On May 13th, 2006 world wave champion kitesurfer Kirsty Jones from Wales UK, broke the kitesurfing world record by kitesurfing 140 miles from Lanzarote to Morocco, land to land. It took 9 hours, non stop.
She left from the beach in front of Lanzarote's grandest hotel, hotel Salinas in Costa Teguise, at 10am on May 13th and arrived in Tarfaya, Western Sahara, Morocco at 7pm. Her route took her up towards the Northern Sahara then down wind towards her final destination.
Kirsty had encountered very light wind 4 hours into the challenge which slowed her down and caused her to become sea sick because of the choppy sea and swell then luckily the wind picked up and she hit speeds of 40 kms. She was forced to change tack and angle to the wind on a few occasions to ensure she arrived at her destination making the journey even more tiring and difficult.
Kirsty believes the "wind gods" must have been smiling down on her and she says "I was also expecting the wind to drop as the forecast had not predicted the wind to pick up so I was feeling doubtful about even making it half way. Instead of dropping, the wind picked up, the sun came out and I saw dolphins - this was when I realised my luck was changing and I had a real chance of making it."
"Although I didn't see land for 8 hours, every hour seemed to be different. At the beginning of my journey I encountered a big fin ahead of me which turned out to be two pilot whales, I had flying fish fly over my board, and saw pods of dolphins.
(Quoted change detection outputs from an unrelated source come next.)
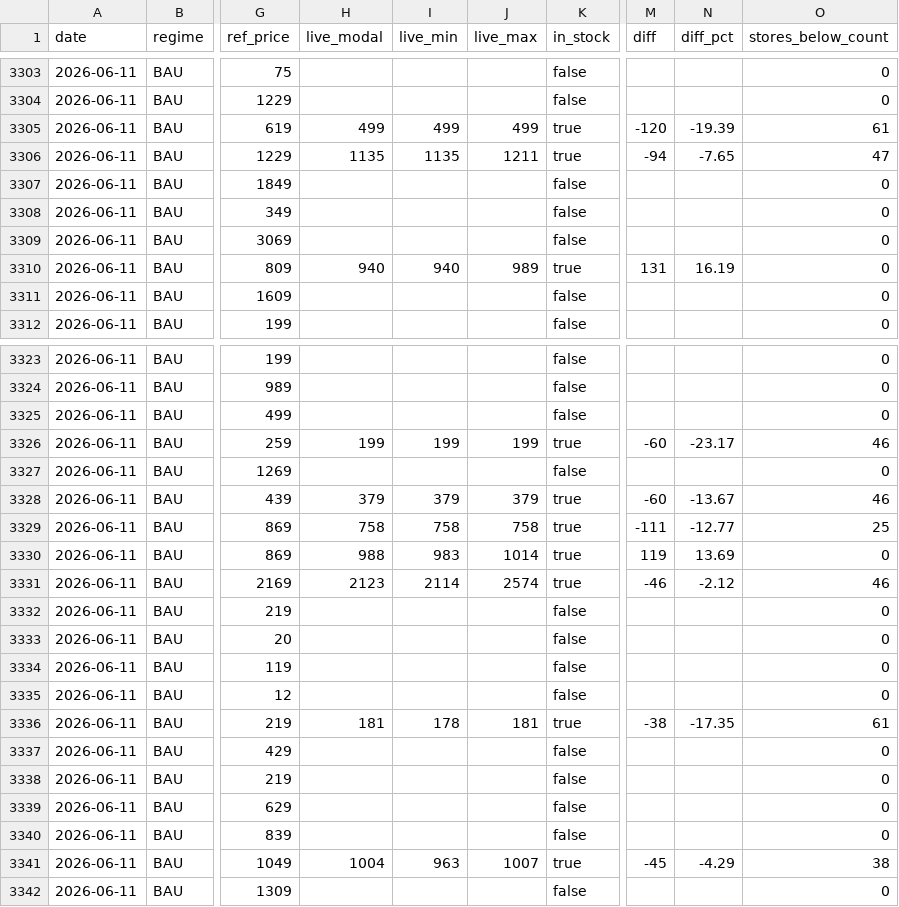
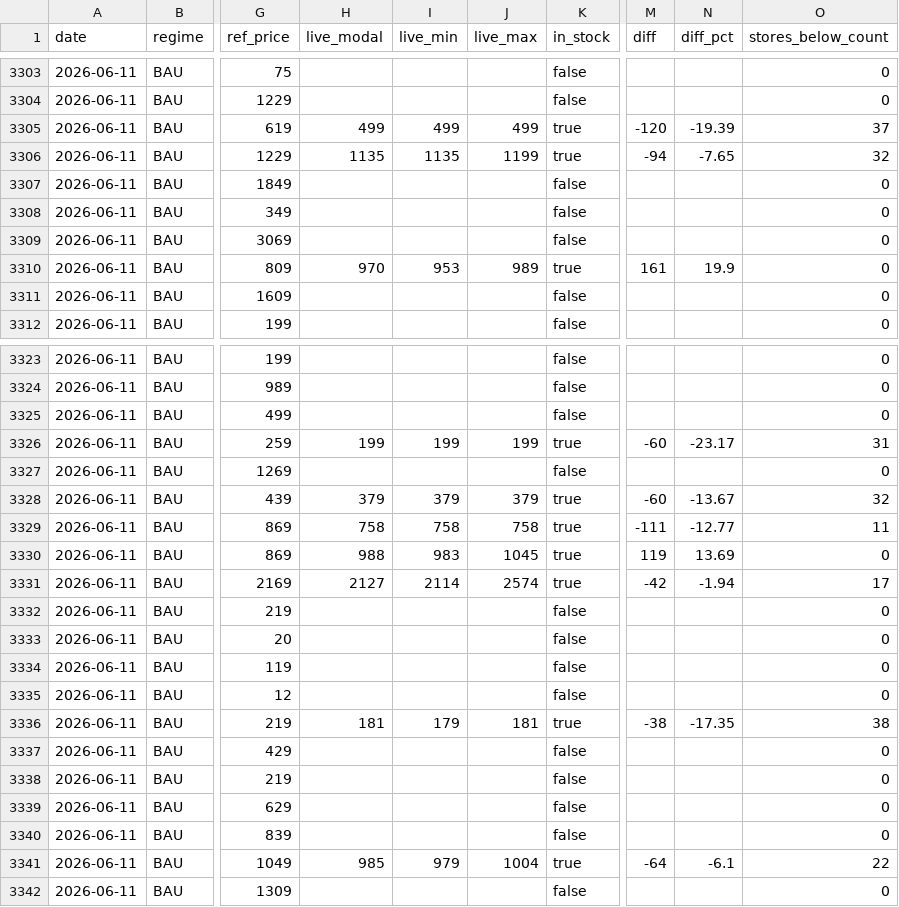
Before and after one commit to daman8271/ecom-intel, a CSV file: data/pricematch/history.csv, drawn as a sheet; only a part is shown, gaps mark what is left out; the diff covers the shown part only; the diff names each change by its address in the sheet, - before the commit and + after, or states it on an @@ line.

```diff
--- a/data/pricematch/history.csv
+++ b/data/pricematch/history.csv
-O3305 (stores_below_count): 61
+O3305 (stores_below_count): 37
-J3306 (live_max): 1211
+J3306 (live_max): 1199
-O3306 (stores_below_count): 47
+O3306 (stores_below_count): 32
-H3310 (live_modal): 940
+H3310 (live_modal): 970
-I3310 (live_min): 940
+I3310 (live_min): 953
-M3310 (diff): 131
+M3310 (diff): 161
-N3310 (diff_pct): 16.19
+N3310 (diff_pct): 19.9
-O3326 (stores_below_count): 46
+O3326 (stores_below_count): 31
-O3328 (stores_below_count): 46
+O3328 (stores_below_count): 32
-O3329 (stores_below_count): 25
+O3329 (stores_below_count): 11
-J3330 (live_max): 1014
+J3330 (live_max): 1045
-H3331 (live_modal): 2123
+H3331 (live_modal): 2127
-M3331 (diff): -46
+M3331 (diff): -42
-N3331 (diff_pct): -2.12
+N3331 (diff_pct): -1.94
-O3331 (stores_below_count): 46
+O3331 (stores_below_count): 17
-I3336 (live_min): 178
+I3336 (live_min): 179
-O3336 (stores_below_count): 61
+O3336 (stores_below_count): 38
-H3341 (live_modal): 1004
+H3341 (live_modal): 985
-I3341 (live_min): 963
+I3341 (live_min): 979
-J3341 (live_max): 1007
+J3341 (live_max): 1004
-M3341 (diff): -45
+M3341 (diff): -64
-N3341 (diff_pct): -4.29
+N3341 (diff_pct): -6.1
-O3341 (stores_below_count): 38
+O3341 (stores_below_count): 22
```
Also changed, not shown: 91 edited cells elsewhere in this file, data/pricematch/daily.csv, 4 other files.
I felt very happy and emotional when I began to recognise the coast of Morocco and the landmarks of the village of Tarfaya."
Kirsty used a 12m Flexifoil Iron Kite, a custom made 'Wave' board, and an S-Core 3mm wetsuit.
Kirsty's motivation was to raise money, equipment and awareness to a disabled charity in Morocco while bridging two continents, rich and poor through her passion for kitesurfing. Kirsty along with Youths United (an extreme events company who supported Kirsty in her venture) bought with them donated surf and windsurf equipment to give to a small club she helped to establish for the people in the village of Tarfaya to have the opportunity to learn water sports.
Kirsty would like to say "Shocran" and "Diolch yn Fawra" - thank you in Arabic and welsh to Youths United, her support boats, "The Friends of Tarfaya Association," the people of the Sahara and her sponsors Animal, Flexifoil, S-Core and Da Kine. "I could not have achieved this without them."